Picking the right kind, and the right type of mediator, can help you reach a solution that brings self-satisfaction and overall workability. In this post, we describe four differing approaches.
This is the type of mediation most common in family settings, and the one that most people think of when they hear the term. The mediator doesn’t offer recommendations or impose solutions, but instead facilitates dialogue between the parties.
Facilitative mediators may not share their opinions about the matter in the course of the proceedings, but will help disputants stay focused on their respective goals and interests in resolving the dispute. This may include discussion of not only the “how” of reaching a settlement, but also the “why.”

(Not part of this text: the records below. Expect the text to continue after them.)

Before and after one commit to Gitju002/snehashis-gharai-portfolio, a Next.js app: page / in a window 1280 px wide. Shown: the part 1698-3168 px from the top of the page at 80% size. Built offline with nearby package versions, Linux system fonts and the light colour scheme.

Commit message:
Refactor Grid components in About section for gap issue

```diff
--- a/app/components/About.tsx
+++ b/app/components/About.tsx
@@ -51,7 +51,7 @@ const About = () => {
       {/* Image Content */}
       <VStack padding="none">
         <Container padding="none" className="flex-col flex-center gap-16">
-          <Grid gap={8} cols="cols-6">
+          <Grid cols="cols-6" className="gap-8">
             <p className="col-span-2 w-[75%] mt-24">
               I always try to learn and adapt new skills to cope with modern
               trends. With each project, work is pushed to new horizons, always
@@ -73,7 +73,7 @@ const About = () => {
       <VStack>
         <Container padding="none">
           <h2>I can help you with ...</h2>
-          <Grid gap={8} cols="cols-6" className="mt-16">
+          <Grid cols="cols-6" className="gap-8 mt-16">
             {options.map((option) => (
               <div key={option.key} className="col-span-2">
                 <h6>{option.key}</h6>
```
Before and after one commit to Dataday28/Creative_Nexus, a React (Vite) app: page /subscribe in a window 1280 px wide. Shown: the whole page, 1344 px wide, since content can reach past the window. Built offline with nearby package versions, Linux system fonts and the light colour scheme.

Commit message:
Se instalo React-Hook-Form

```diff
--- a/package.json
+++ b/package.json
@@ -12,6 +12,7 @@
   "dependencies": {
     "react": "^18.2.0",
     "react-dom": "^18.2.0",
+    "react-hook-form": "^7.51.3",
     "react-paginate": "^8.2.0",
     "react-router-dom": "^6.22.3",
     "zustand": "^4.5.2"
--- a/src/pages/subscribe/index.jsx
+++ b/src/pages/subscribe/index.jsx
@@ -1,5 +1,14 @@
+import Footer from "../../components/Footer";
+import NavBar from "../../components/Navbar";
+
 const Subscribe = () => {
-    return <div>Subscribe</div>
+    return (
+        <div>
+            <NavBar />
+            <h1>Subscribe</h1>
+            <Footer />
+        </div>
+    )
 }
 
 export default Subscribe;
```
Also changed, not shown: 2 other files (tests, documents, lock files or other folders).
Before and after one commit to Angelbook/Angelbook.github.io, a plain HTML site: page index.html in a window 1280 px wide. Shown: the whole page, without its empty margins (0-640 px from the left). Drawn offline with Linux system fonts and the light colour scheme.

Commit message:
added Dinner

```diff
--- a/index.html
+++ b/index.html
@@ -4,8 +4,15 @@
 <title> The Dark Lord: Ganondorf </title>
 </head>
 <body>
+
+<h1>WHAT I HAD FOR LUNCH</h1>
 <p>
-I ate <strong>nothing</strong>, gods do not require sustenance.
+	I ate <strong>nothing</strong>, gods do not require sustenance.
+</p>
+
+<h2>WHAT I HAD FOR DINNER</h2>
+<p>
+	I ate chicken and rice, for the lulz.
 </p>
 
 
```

This type of mediation, although the most common, is in some ways, the opposite of facilitative mediation. Evaluative mediators offer suggestions, recommendations and opinions to the parties, particularly when they are at an impasse, in order to keep the proceedings moving forward. These mediators focus primarily upon the legal validity of the parties’ positions and arguments, and make predictions about the result should the matter go to a judge. An evaluative mediator may encourage parties to settle by making them question the strength of their legal case.
As the name suggests, med-arb is a hybrid of mediation and arbitration. The mediator in a med-arb proceeding will first try to facilitate an agreement between the parties (similar to a traditional mediation), but can also make a binding decision should mediation efforts fail.
While similar in many respects to facilitative mediation, transformative mediation involves more than just the parties trying to reach an agreement. The mediator in a transformative mediation is there not just to enable dialogue about the issues, but to help the parties really understand the other’s perspectives. It can achieve a true relational transformation between the spouses through resolution of the conflict.
These are just a few of the available types of mediation. Your family law attorney can work with you to determine what type of mediation might be best for your particular dispute, and can help find a mediator who uses that approach.